■ Exercise details ■
Only the lines that include "files" should be copied from the data below.

Collected data
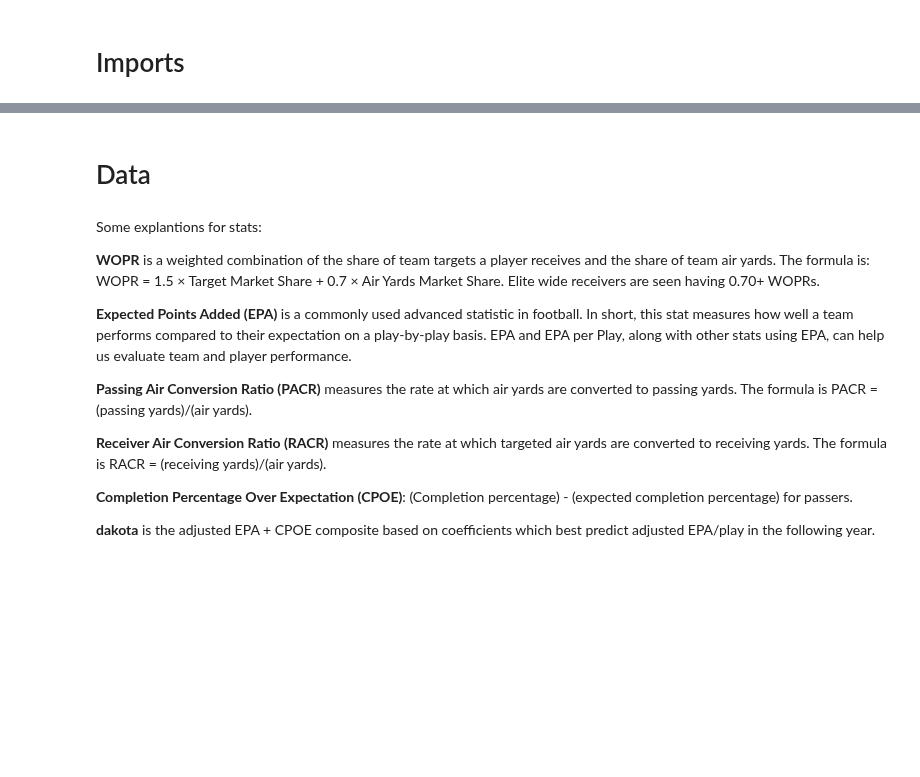
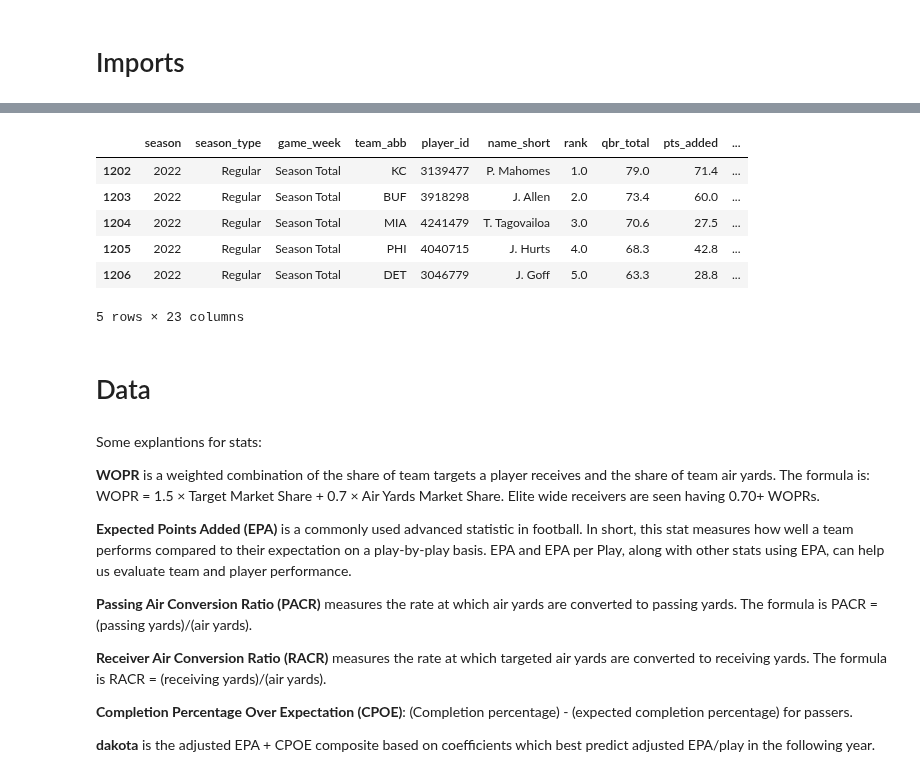
Before and after one commit to Alex-Bishka/Fantasy, a Jupyter notebook: Analysis/NFLData.ipynb, the cells around one changed output, grey strips where cells are left out. Drawn from its saved outputs; the diff is of its cells as text; code cells hidden in the pictures; blank space fills up the shorter version.

```diff
--- a/Analysis/NFLData.ipynb
+++ b/Analysis/NFLData.ipynb
@@ -8,3 +45,15 @@ import nfl_data_py as nfl
+# %%
+qbr = nfl.import_qbr(years=[2022])
+# %%
+qbr.head()
+# %% [output]
+|  | season | season_type | game_week | team_abb | player_id | name_short | rank | qbr_total | pts_added | ... |
+| 1202 | 2022 | Regular | Season Total | KC | 3139477 | P. Mahomes | 1.0 | 79.0 | 71.4 | ... |
+| 1203 | 2022 | Regular | Season Total | BUF | 3918298 | J. Allen | 2.0 | 73.4 | 60.0 | ... |
+| 1204 | 2022 | Regular | Season Total | MIA | 4241479 | T. Tagovailoa | 3.0 | 70.6 | 27.5 | ... |
+| 1205 | 2022 | Regular | Season Total | PHI | 4040715 | J. Hurts | 4.0 | 68.3 | 42.8 | ... |
+| 1206 | 2022 | Regular | Season Total | DET | 3046779 | J. Goff | 5.0 | 63.3 | 28.8 | ... |
+5 rows × 23 columns
 # %% [markdown]
 # Data
 # %% [markdown]
```
Also changed, not shown: parts of 7 cells of this notebook, 2 other files.
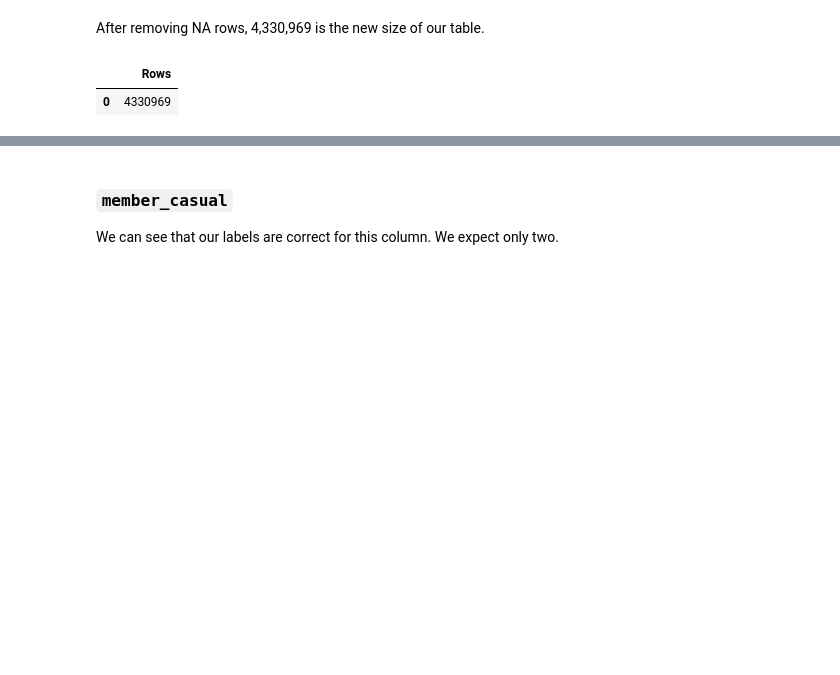
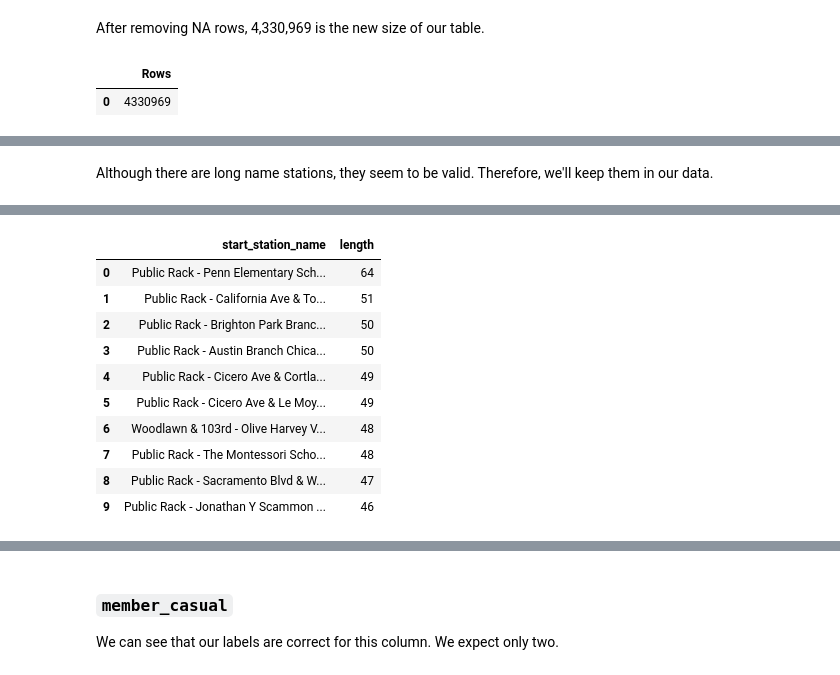
Before and after one commit to OscarFernandezMX/Cyclistic_data_analysis, a Jupyter notebook: Cyclistic_cleaning_part1.ipynb, the cells around one changed output, grey strips where cells are left out. Saved outputs shown, nothing was run; the diff lists cells and outputs as text; code cells hidden in the pictures; blank space fills up the shorter version.

```diff
--- a/Cyclistic_cleaning_part1.ipynb
+++ b/Cyclistic_cleaning_part1.ipynb
@@ -307,0 +236,19 @@ spark.sql(query).toPandas()
+# %% [markdown]
+Although there are long name stations, they seem to be valid. Therefore, we'll keep them in our data.
+# %%
+query = """
+SELECT
+    start_station_name,
+    LENGTH(start_station_name) AS length
+FROM
+    cyclistic_data_3
+GROUP BY
+    start_station_name
+ORDER BY
+    length DESC
+LIMIT
+    10;
+"""
+
+spark.sql(query).toPandas()
+# %% [output]
@@ -307,0 +263,11 @@ spark.sql(query).toPandas()
+|  | start_station_name | length |
+| 0 | Public Rack - Penn Elementary Sch... | 64 |
+| 1 | Public Rack - California Ave & To... | 51 |
+| 2 | Public Rack - Brighton Park Branc... | 50 |
+| 3 | Public Rack - Austin Branch Chica... | 50 |
+| 4 | Public Rack - Cicero Ave & Cortla... | 49 |
+| 5 | Public Rack - Cicero Ave & Le Moy... | 49 |
+| 6 | Woodlawn & 103rd - Olive Harvey V... | 48 |
+| 7 | Public Rack - The Montessori Scho... | 48 |
+| 8 | Public Rack - Sacramento Blvd & W... | 47 |
+| 9 | Public Rack - Jonathan Y Scammon ... | 46 |
```
Also changed, not shown: parts of 18 cells of this notebook.
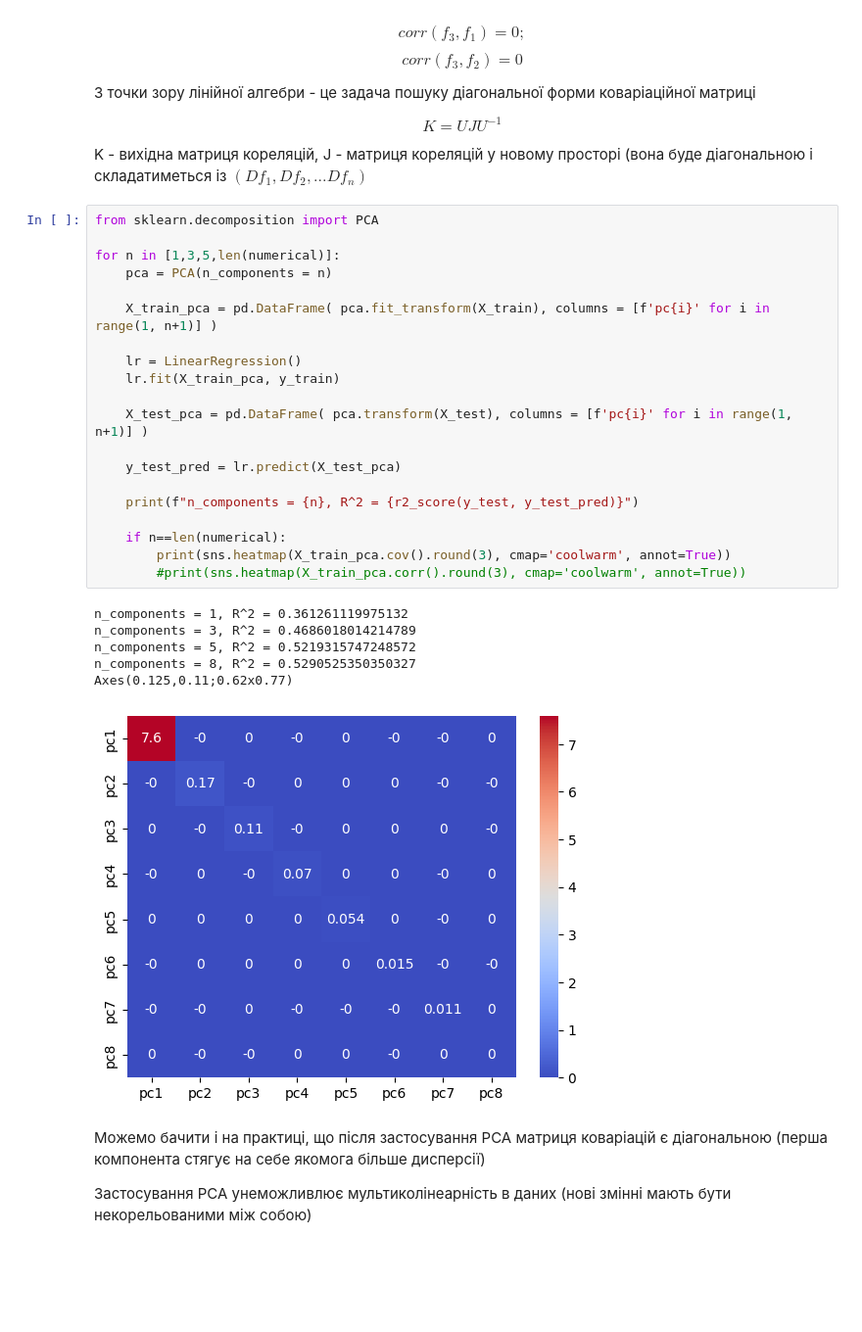
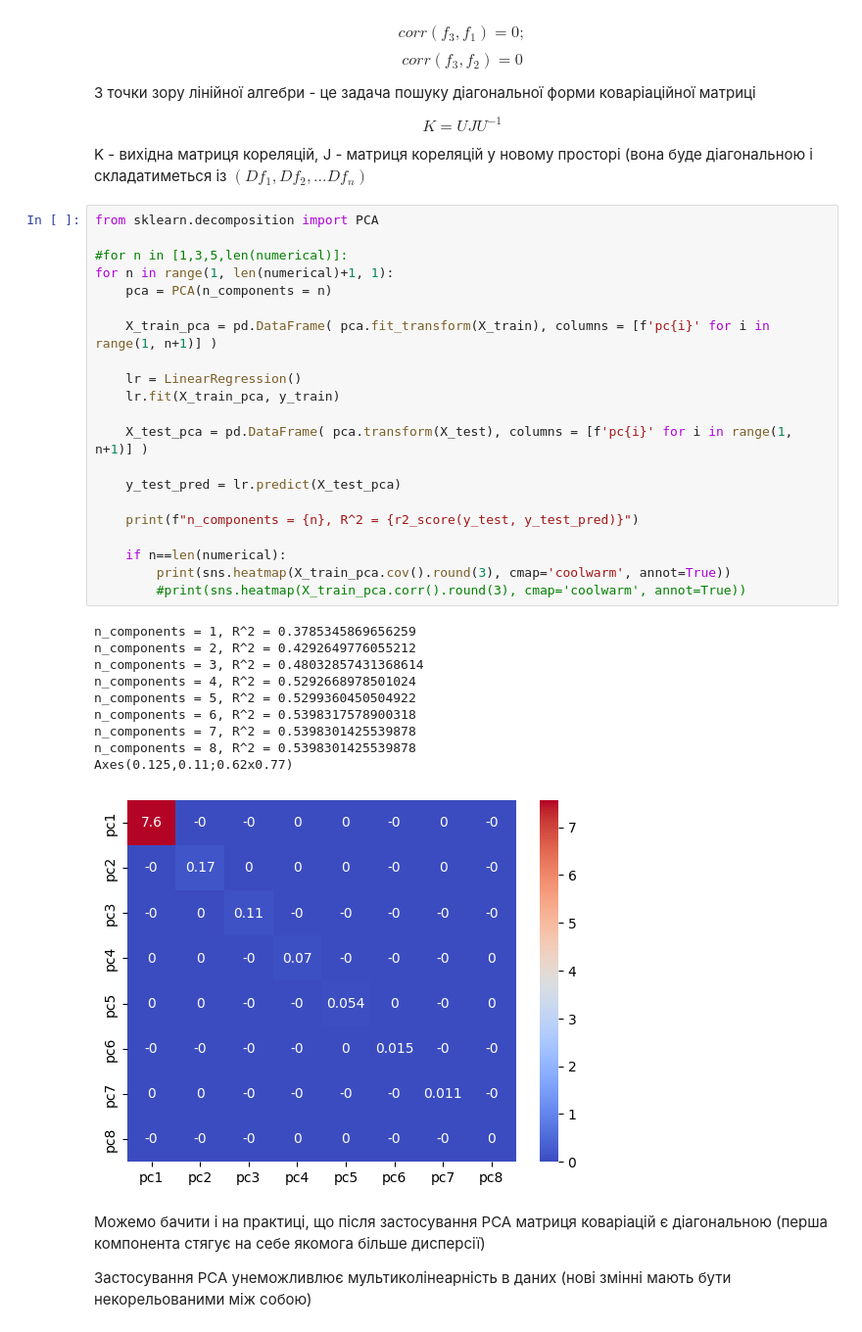
Before and after one commit to Krokha18/ml-intro-labs-2023, a Jupyter notebook: 04-multicolinearity/04-multicolinearity.ipynb, the cells around one changed output. Shown at 98% size. Drawn from its saved outputs; the diff is of its cells as text; blank space fills up the shorter version.

```diff
--- a/04-multicolinearity/04-multicolinearity.ipynb
+++ b/04-multicolinearity/04-multicolinearity.ipynb
@@ -332,30 +332,35 @@ K - вихідна матриця кореляцій, J - матриця кор
 # %%
 from sklearn.decomposition import PCA
 
-for n in [1,3,5,len(numerical)]:
+#for n in [1,3,5,len(numerical)]:
+for n in range(1, len(numerical)+1, 1):
     pca = PCA(n_components = n)
 
     X_train_pca = pd.DataFrame( pca.fit_transform(X_train), columns = [f'pc{i}' for i in range(1, n+1)] )
 
     lr = LinearRegression()
     lr.fit(X_train_pca, y_train)
 
     X_test_pca = pd.DataFrame( pca.transform(X_test), columns = [f'pc{i}' for i in range(1, n+1)] )
 
     y_test_pred = lr.predict(X_test_pca)
 
     print(f"n_components = {n}, R^2 = {r2_score(y_test, y_test_pred)}")
 
     if n==len(numerical):
         print(sns.heatmap(X_train_pca.cov().round(3), cmap='coolwarm', annot=True))
         #print(sns.heatmap(X_train_pca.corr().round(3), cmap='coolwarm', annot=True))
 # %% [output]
-n_components = 1, R^2 = 0.361261119975132
-n_components = 3, R^2 = 0.4686018014214789
-n_components = 5, R^2 = 0.5219315747248572
-n_components = 8, R^2 = 0.5290525350350327
+n_components = 1, R^2 = 0.3785345869656259
+n_components = 2, R^2 = 0.4292649776055212
+n_components = 3, R^2 = 0.48032857431368614
+n_components = 4, R^2 = 0.5292668978501024
+n_components = 5, R^2 = 0.5299360450504922
+n_components = 6, R^2 = 0.5398317578900318
+n_components = 7, R^2 = 0.5398301425539878
+n_components = 8, R^2 = 0.5398301425539878
 Axes(0.125,0.11;0.62x0.77)
-[figure, old version]
+[figure, new version]
 # %% [markdown]
 Можемо бачити і на практиці, що після застосування PCA матриця коваріацій є діагональною (перша компонента стягує на себе якомога більше дисперсії)
 
```
Also changed, not shown: parts of 6 cells of this notebook, 4 other files.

■ Task result ■
Also changed, not shown: parts of 7 cells of this notebook, 2 other files.
Also changed, not shown: parts of 6 cells of this notebook, 4 other files.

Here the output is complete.